# Activity
From the entries that follow, copy each line in which "bool" appears.

Web interface edit records:
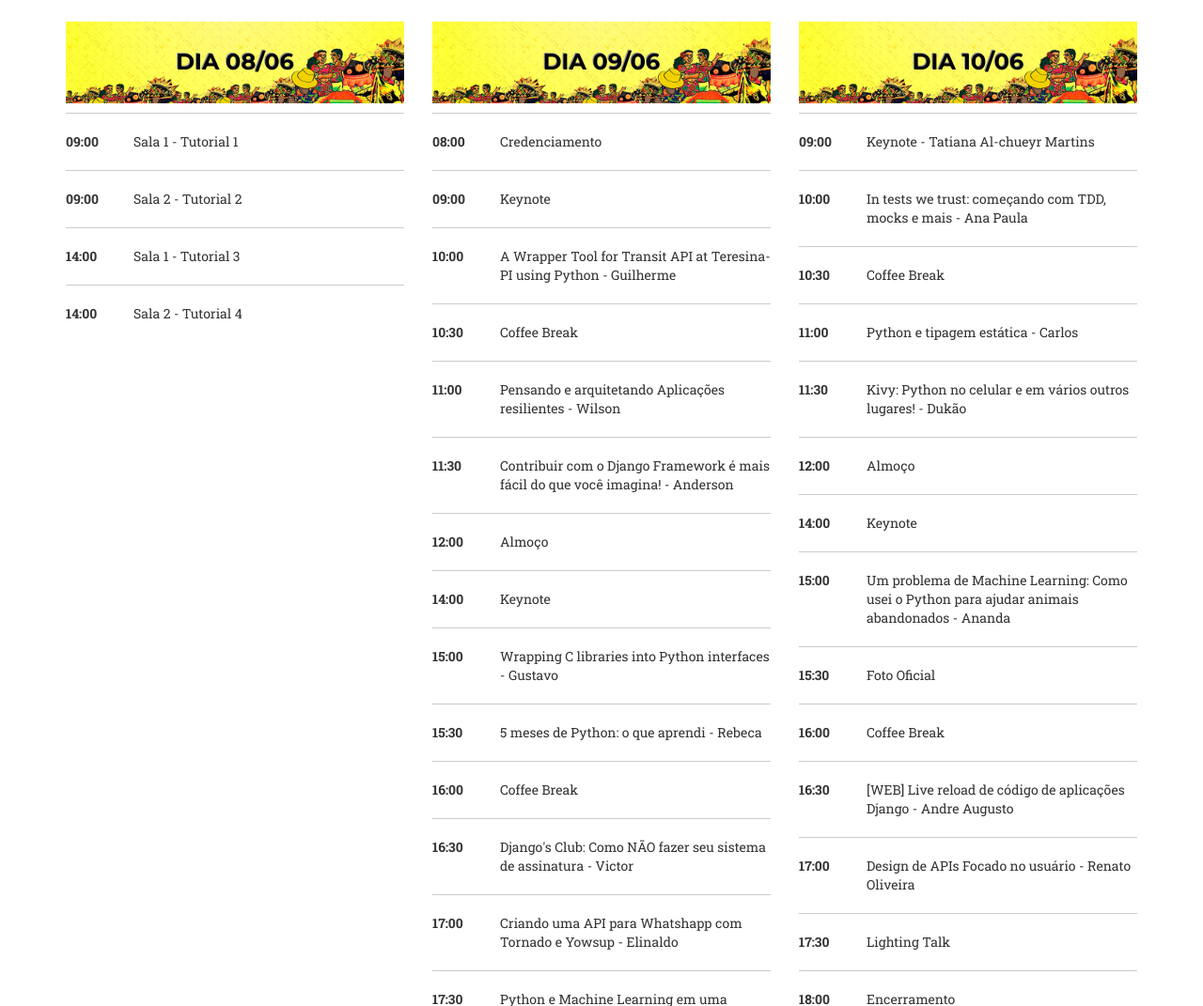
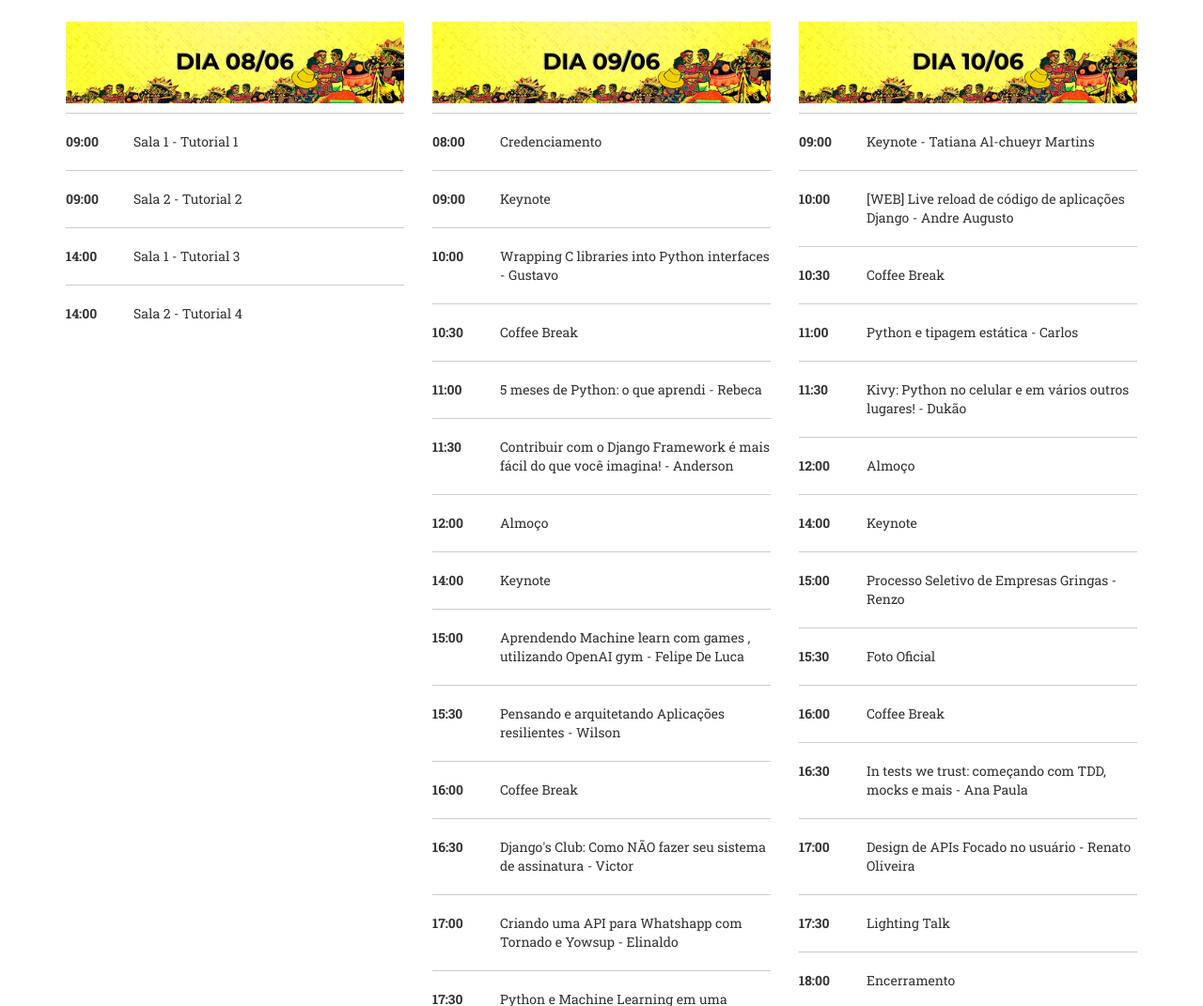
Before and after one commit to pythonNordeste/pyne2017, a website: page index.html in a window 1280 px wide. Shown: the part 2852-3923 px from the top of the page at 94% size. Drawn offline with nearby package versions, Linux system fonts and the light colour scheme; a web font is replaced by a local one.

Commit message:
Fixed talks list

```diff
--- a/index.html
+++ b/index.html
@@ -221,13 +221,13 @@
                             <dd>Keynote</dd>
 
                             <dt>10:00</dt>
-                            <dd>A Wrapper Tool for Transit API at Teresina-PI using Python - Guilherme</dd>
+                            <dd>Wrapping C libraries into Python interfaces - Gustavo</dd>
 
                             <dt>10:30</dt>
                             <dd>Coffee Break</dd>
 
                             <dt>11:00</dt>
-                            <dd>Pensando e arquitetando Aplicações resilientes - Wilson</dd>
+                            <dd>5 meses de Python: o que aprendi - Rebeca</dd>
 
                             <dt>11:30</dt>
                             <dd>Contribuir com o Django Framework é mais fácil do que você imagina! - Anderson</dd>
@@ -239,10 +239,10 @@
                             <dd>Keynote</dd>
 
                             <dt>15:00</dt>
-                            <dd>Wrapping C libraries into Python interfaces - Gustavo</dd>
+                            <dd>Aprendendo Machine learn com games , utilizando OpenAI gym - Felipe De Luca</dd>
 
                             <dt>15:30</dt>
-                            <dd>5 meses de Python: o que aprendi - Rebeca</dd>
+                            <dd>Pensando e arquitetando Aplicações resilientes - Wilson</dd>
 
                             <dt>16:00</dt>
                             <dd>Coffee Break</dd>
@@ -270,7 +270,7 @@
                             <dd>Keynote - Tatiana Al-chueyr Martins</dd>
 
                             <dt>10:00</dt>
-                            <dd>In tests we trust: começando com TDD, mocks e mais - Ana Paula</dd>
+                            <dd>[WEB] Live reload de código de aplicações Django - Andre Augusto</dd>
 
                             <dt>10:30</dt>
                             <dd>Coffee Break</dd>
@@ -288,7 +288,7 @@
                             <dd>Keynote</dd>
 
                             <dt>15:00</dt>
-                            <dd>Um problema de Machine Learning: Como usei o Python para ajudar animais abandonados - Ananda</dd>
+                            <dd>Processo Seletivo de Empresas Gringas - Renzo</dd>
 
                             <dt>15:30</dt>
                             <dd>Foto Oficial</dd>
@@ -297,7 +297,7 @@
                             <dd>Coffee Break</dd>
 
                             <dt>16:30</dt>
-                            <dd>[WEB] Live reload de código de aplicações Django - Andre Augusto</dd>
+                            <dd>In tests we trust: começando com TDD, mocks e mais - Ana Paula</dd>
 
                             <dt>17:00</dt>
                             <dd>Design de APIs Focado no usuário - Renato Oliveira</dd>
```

==

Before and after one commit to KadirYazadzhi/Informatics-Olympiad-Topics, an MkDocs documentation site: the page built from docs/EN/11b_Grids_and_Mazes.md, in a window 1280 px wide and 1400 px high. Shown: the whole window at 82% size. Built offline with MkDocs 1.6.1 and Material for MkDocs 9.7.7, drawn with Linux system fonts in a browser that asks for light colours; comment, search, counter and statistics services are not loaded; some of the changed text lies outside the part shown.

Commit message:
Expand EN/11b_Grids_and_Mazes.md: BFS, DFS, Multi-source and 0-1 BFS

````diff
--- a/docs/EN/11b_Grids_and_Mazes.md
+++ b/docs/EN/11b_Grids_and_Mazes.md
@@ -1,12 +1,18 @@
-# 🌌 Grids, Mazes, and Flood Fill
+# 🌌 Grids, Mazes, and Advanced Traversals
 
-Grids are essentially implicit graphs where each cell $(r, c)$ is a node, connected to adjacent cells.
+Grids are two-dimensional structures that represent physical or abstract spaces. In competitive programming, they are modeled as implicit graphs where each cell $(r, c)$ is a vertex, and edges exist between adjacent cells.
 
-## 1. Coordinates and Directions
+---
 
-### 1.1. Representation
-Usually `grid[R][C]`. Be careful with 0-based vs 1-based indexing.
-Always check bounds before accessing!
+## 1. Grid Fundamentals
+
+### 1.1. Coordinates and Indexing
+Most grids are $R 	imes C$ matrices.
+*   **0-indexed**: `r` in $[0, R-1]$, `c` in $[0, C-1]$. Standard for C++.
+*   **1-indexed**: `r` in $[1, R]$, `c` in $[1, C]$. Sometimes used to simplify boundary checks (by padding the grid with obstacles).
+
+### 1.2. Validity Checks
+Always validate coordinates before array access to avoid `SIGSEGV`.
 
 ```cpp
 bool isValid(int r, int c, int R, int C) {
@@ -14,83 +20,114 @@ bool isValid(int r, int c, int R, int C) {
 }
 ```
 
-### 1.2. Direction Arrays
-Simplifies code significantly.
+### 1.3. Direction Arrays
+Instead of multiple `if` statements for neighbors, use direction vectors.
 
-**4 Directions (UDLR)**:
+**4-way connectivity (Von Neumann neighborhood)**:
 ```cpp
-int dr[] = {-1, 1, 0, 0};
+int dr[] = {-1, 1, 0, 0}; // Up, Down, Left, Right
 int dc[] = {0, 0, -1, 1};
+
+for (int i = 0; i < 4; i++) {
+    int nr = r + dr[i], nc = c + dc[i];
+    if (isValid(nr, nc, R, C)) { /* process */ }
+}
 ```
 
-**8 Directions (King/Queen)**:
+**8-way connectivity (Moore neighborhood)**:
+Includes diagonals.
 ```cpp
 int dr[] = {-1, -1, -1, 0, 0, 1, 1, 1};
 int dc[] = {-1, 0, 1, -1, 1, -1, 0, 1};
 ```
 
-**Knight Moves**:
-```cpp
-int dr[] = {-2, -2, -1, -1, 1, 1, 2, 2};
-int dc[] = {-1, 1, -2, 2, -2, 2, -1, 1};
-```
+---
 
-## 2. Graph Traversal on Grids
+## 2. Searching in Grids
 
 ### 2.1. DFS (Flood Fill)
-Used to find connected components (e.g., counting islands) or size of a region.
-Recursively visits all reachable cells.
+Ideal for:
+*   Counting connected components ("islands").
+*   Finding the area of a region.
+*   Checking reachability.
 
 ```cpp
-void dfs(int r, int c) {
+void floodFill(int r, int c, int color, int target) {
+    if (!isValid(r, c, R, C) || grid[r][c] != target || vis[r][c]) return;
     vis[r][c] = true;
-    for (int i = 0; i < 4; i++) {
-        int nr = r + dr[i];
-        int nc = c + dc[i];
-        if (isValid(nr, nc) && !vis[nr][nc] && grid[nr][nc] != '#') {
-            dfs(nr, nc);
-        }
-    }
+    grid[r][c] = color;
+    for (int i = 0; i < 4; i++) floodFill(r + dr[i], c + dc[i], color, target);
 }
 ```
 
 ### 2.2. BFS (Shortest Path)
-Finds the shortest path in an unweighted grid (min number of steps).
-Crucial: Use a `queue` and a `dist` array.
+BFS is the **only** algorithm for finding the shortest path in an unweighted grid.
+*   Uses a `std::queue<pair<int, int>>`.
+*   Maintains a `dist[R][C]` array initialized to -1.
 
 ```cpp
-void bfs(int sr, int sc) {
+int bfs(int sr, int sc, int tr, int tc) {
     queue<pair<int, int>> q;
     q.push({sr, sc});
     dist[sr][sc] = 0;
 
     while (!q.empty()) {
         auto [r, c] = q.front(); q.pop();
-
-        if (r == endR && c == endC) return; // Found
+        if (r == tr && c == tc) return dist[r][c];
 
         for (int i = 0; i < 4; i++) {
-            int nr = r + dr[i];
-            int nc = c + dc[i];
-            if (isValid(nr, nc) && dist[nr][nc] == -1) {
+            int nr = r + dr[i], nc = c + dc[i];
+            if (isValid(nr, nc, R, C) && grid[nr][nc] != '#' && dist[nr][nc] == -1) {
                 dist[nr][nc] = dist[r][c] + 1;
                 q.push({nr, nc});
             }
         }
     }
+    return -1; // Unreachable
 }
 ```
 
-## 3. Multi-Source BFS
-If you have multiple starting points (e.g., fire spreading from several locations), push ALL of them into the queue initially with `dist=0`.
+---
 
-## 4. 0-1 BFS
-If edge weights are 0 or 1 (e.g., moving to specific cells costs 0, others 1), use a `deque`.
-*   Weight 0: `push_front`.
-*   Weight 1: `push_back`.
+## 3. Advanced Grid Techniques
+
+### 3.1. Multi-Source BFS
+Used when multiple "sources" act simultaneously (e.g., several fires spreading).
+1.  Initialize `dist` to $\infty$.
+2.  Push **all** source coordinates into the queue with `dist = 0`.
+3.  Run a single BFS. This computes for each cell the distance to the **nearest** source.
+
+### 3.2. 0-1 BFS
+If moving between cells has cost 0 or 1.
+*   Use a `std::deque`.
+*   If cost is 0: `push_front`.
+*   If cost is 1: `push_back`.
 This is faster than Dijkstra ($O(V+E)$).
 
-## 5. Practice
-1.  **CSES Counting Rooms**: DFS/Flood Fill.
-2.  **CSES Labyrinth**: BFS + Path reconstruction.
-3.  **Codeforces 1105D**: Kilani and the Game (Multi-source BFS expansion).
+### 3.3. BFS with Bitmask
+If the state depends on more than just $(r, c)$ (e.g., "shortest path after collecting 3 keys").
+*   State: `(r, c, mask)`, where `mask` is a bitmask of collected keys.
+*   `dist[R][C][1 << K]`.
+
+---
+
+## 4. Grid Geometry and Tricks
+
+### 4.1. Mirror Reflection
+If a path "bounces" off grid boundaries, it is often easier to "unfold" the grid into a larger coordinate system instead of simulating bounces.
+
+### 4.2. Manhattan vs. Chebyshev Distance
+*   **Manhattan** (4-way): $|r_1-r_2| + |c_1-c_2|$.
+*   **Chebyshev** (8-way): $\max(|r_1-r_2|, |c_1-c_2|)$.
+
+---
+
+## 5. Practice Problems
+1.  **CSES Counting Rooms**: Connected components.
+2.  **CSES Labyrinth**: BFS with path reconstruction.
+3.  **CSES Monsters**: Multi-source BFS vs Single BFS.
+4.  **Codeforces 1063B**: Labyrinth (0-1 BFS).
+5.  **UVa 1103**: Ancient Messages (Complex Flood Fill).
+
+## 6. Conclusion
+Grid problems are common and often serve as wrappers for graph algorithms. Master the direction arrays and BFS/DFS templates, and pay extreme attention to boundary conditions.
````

--

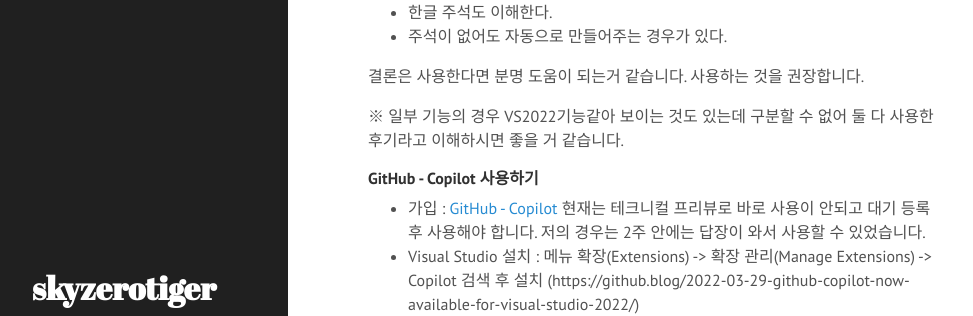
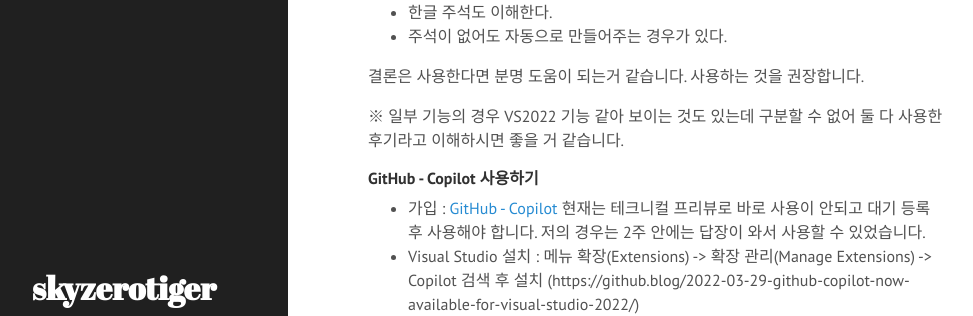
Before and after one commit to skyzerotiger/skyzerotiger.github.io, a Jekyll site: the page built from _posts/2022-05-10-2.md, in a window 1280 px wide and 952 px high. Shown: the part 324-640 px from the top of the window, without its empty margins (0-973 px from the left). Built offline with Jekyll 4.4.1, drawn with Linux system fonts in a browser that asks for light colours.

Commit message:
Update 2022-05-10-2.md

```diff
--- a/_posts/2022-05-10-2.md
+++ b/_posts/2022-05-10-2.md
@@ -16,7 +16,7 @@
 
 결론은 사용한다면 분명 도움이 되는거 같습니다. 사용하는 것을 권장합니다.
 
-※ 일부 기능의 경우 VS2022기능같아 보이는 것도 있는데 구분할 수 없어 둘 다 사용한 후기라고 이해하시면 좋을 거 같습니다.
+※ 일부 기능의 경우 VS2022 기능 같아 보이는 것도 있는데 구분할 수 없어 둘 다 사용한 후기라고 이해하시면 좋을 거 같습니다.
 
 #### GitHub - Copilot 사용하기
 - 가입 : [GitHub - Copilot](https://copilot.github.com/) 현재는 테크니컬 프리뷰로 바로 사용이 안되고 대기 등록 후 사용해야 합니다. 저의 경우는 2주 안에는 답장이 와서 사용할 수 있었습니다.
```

# Exercise response
 bool isValid(int r, int c, int R, int C) {
@@ -14,83 +20,114 @@ bool isValid(int r, int c, int R, int C) {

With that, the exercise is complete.